**DATA FOR THIS EXERCISE:**
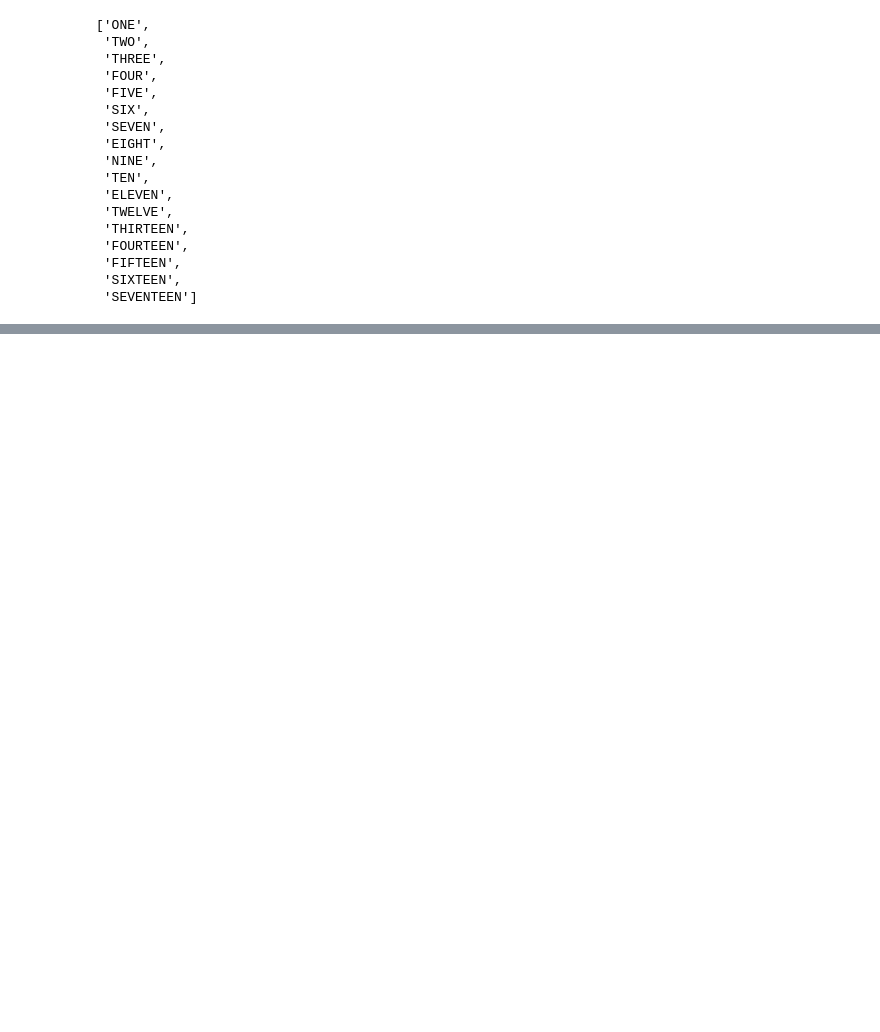
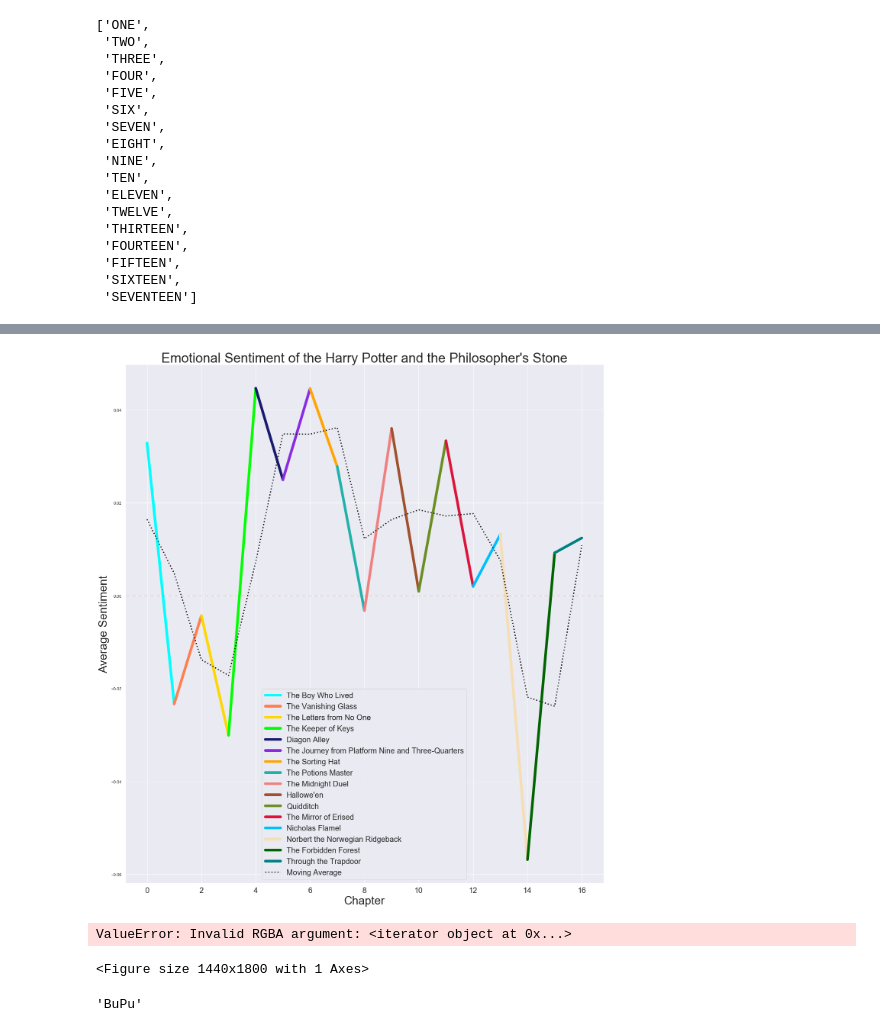
Before and after one commit to heatherjcohen/Harry-Potter-Viz, a Jupyter notebook: NLP Harry Potter.ipynb, the cells around one changed output, grey strips where cells are left out. Drawn from its saved outputs; the diff is of its cells as text; code cells hidden in the pictures; blank space fills up the shorter version.

```diff
--- a/NLP Harry Potter.ipynb
+++ b/NLP Harry Potter.ipynb
@@ -321,0 +273,43 @@ for chapter in tqdm(BookOne, postfix=book):
+# %%
+def movingaverage(interval, window_size):
+    window = np.ones(int(window_size))/float(window_size)
+    return np.convolve(interval, window, 'same')
+
+plt.figure(figsize=(20, 25))
+
+for num in list(range(len(test)-1)):
+    plt.plot( test.iloc[ [num,num+1] , [1 ]],color=test['Altcolors'][num],
+             label=chapternames[num], linewidth=7 )
+
+plt.plot(movingaverage(y, 2), color='k', linewidth=3, linestyle=':', label = 'Moving Average')
+plt.axhline(y=0, xmin=0, xmax=length, alpha=.25, color='r', linestyle='--', linewidth=3)
+plt.legend( fontsize=20)
+plt.title("Emotional Sentiment of the Harry Potter and the Philosopher's Stone", fontsize=35)
+plt.xlabel('Chapter', fontsize=30)
+plt.ylabel('Average Sentiment', fontsize=30)
+plt.xticks(fontsize=20)
+plt.show()
+# %% [output]
+[figure, added]
+# %%
+from matplotlib.pyplot import cm
+
+plt.figure(figsize=(20, 25))
+color=iter(cm.rainbow(np.linspace(0,1,n)))
+
+
+for num in list(range(len(test)-1)):
+    plt.plot( test.iloc[ [num,num+1] , [1 ]],c=color,
+             label=chapternames[num], linewidth=7 )
+
+plt.plot(movingaverage(y, 2), color='k', linewidth=3, linestyle=':', label = 'Moving Average')
+plt.axhline(y=0, xmin=0, xmax=length, alpha=.25, color='r', linestyle='--', linewidth=3)
+plt.legend( fontsize=20)
+plt.title("Emotional Sentiment of the Harry Potter and the Philosopher's Stone", fontsize=35)
+plt.xlabel('Chapter', fontsize=30)
+plt.ylabel('Average Sentiment', fontsize=30)
+plt.xticks(fontsize=20)
+plt.show()
+# %% [output]
+ValueError: Invalid RGBA argument: <iterator object at 0x...>
+<Figure size 1440x1800 with 1 Axes>
@@ -321,0 +318,4 @@ for chapter in tqdm(BookOne, postfix=book):
+# %%
+cmap
+# %% [output]
+'BuPu'
```
Also changed, not shown: parts of 22 cells of this notebook, 1 other file.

**TO DO:**
Whatever pictures the entries contain, omit them, and write the rest out exactly.

**OUTPUT:**
Before and after one commit to heatherjcohen/Harry-Potter-Viz, a Jupyter notebook: NLP Harry Potter.ipynb, the cells around one changed output, grey strips where cells are left out. Drawn from its saved outputs; the diff is of its cells as text; code cells hidden in the pictures; blank space fills up the shorter version.

```diff
--- a/NLP Harry Potter.ipynb
+++ b/NLP Harry Potter.ipynb
@@ -321,0 +273,43 @@ for chapter in tqdm(BookOne, postfix=book):
+# %%
+def movingaverage(interval, window_size):
+    window = np.ones(int(window_size))/float(window_size)
+    return np.convolve(interval, window, 'same')
+
+plt.figure(figsize=(20, 25))
+
+for num in list(range(len(test)-1)):
+    plt.plot( test.iloc[ [num,num+1] , [1 ]],color=test['Altcolors'][num],
+             label=chapternames[num], linewidth=7 )
+
+plt.plot(movingaverage(y, 2), color='k', linewidth=3, linestyle=':', label = 'Moving Average')
+plt.axhline(y=0, xmin=0, xmax=length, alpha=.25, color='r', linestyle='--', linewidth=3)
+plt.legend( fontsize=20)
+plt.title("Emotional Sentiment of the Harry Potter and the Philosopher's Stone", fontsize=35)
+plt.xlabel('Chapter', fontsize=30)
+plt.ylabel('Average Sentiment', fontsize=30)
+plt.xticks(fontsize=20)
+plt.show()
+# %% [output]
+[figure, added]
+# %%
+from matplotlib.pyplot import cm
+
+plt.figure(figsize=(20, 25))
+color=iter(cm.rainbow(np.linspace(0,1,n)))
+
+
+for num in list(range(len(test)-1)):
+    plt.plot( test.iloc[ [num,num+1] , [1 ]],c=color,
+             label=chapternames[num], linewidth=7 )
+
+plt.plot(movingaverage(y, 2), color='k', linewidth=3, linestyle=':', label = 'Moving Average')
+plt.axhline(y=0, xmin=0, xmax=length, alpha=.25, color='r', linestyle='--', linewidth=3)
+plt.legend( fontsize=20)
+plt.title("Emotional Sentiment of the Harry Potter and the Philosopher's Stone", fontsize=35)
+plt.xlabel('Chapter', fontsize=30)
+plt.ylabel('Average Sentiment', fontsize=30)
+plt.xticks(fontsize=20)
+plt.show()
+# %% [output]
+ValueError: Invalid RGBA argument: <iterator object at 0x...>
+<Figure size 1440x1800 with 1 Axes>
@@ -321,0 +318,4 @@ for chapter in tqdm(BookOne, postfix=book):
+# %%
+cmap
+# %% [output]
+'BuPu'
```
Also changed, not shown: parts of 22 cells of this notebook, 1 other file.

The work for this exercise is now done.